Shipping companies are capital intensive, so looking at the financial leverage for these companies is of utmost importance for investors. The debt-to-asset ratio is an indicator of the financial leverage of the company. This ratio tells us the percentage of assets financed by debt and indicates the financial risk of the company. A higher ratio means higher financial leverage.
Comparing companies’ leverage
Compared to the first quarter, each and every company has a lower debt-to-asset ratio. Frontline (FRO), which had an alarming debt-to-asset ratio of 93%, restructured its balance sheet in the second quarter, bringing down its ratio to 64%. Frontline issued equity as well as repaid debt, which reduced its long-term debt by $321 million. These moves have strengthened the company’s solvency ratio. However, Frontline still has the highest debt-to-asset ratio among its peers.
Teekay Tankers (TNK), Tsakos Energy Navigation (TNP), DHT Holdings (DHT), and Euronav (EURN) have a debt-to-asset ratio of 51%, 50%, 46%, and 38%, respectively. DHT Holdings (DHT) has issued convertible bonds that are due in 2019. If bondholders exercise the conversion option and convert bonds into equity, it would negatively impact the share price of the company. The decrease in financial leverage would affect the upside potential of its stock price.
Nordic American Tanker’s (NAT) management claims to have a unique business model that maintains a low financial risk. Since inception, the company has successfully maintained low debt levels and strong solvency ratios. The company has the lowest ratio in the industry of 21%.
Implications of debt levels
Debt acts as a lever, magnifying both gains and losses. Companies that have high debt in difficult times have a higher chance of going bankrupt. Also, share prices of these companies are more volatile. However, high leverage can also be positive if those companies do survive. Debt has a fixed cost and with an increase in revenue, the profits increase by a higher percentage.
Effect on investors
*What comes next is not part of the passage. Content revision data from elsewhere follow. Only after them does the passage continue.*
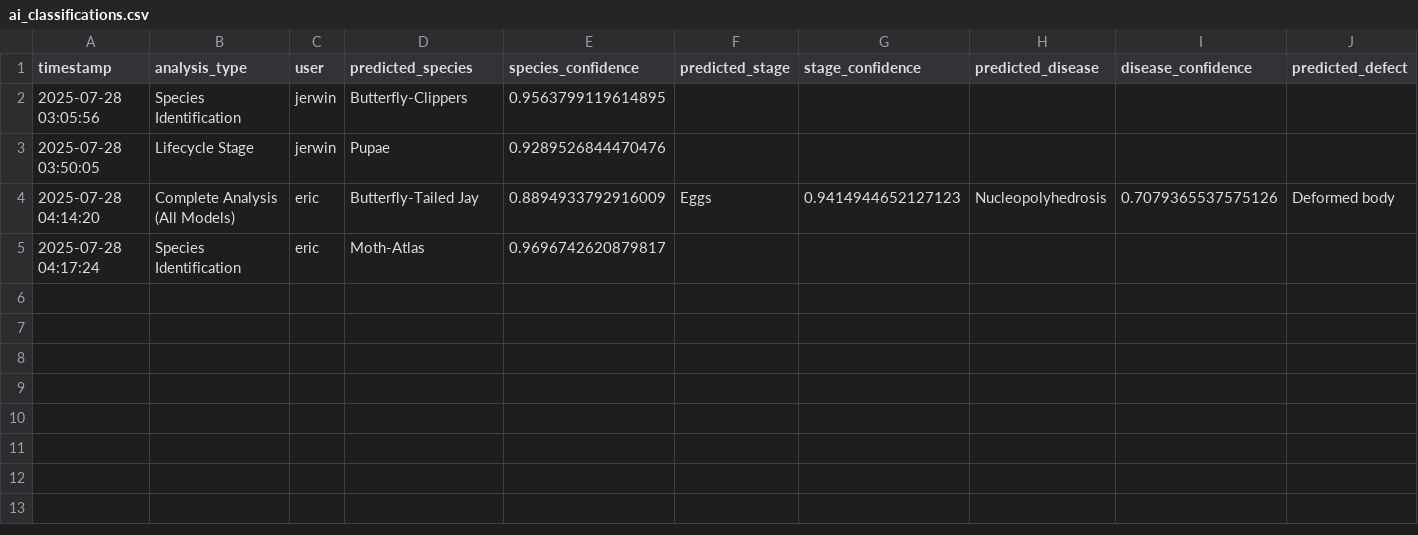
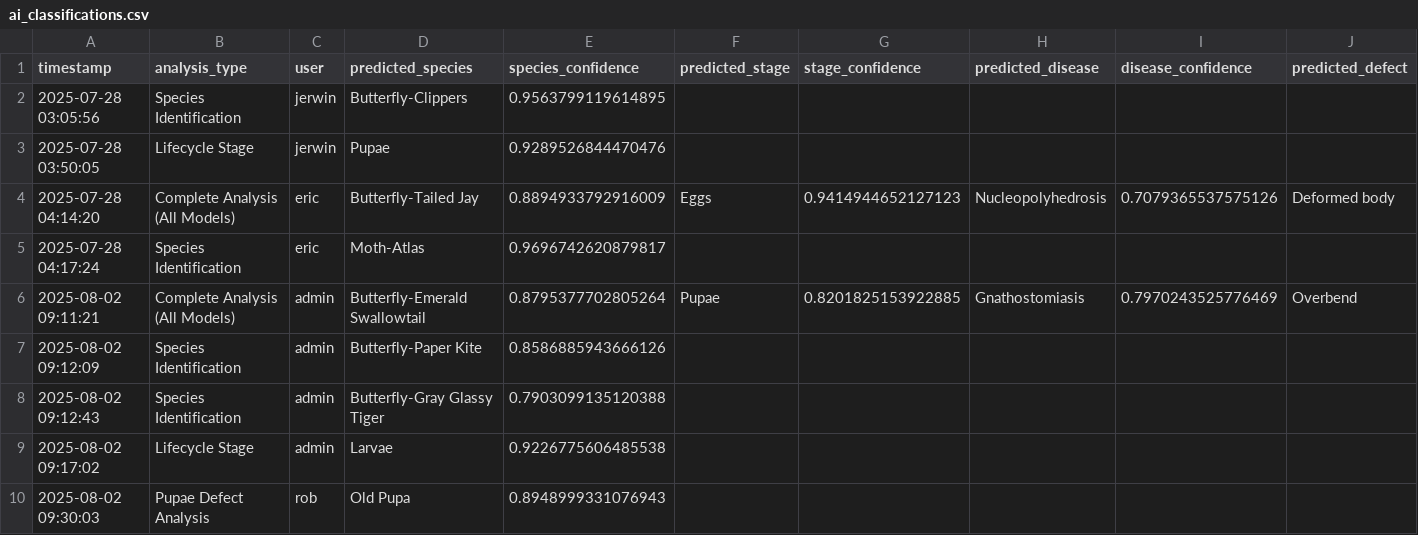
Before and after one commit to winjher/Butterfly-App-AI-Breeding-Management, a CSV file: ai_classifications.csv, drawn as a sheet; only a part is shown; rows hold the shown columns only; the diff names each change by its address in the sheet, - before the commit and + after, or states it on an @@ line.

```diff
--- a/ai_classifications.csv
+++ b/ai_classifications.csv
+row 6: 2025-08-02 09:11:21 | Complete Analysis (All Models) | admin | Butterfly-Emerald Swallowtail | 0.8795377702805264 | Pupae | 0.8201825153922885 | Gnathostomiasis | 0.7970243525776469 | Overbend
+row 7: 2025-08-02 09:12:09 | Species Identification | admin | Butterfly-Paper Kite | 0.8586885943666126
+row 8: 2025-08-02 09:12:43 | Species Identification | admin | Butterfly-Gray Glassy Tiger | 0.7903099135120388
+row 9: 2025-08-02 09:17:02 | Lifecycle Stage | admin | Larvae | 0.9226775606485538
+row 10: 2025-08-02 09:30:03 | Pupae Defect Analysis | rob | Old Pupa | 0.8948999331076943
```
Also changed, not shown: breeding_batches.csv, breeding_tasks.csv, 8 other files.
Looking at the capital structure, Frontline (FRO) is the riskiest company compared to its peers. Its investors will demand a higher return on capital. Frontline’s (FRO) high leverage has made its stock quite sensitive to short-term changes in crude (DBO) tanker shipping rates, and the company’s stock performance has been the most volatile in the last year.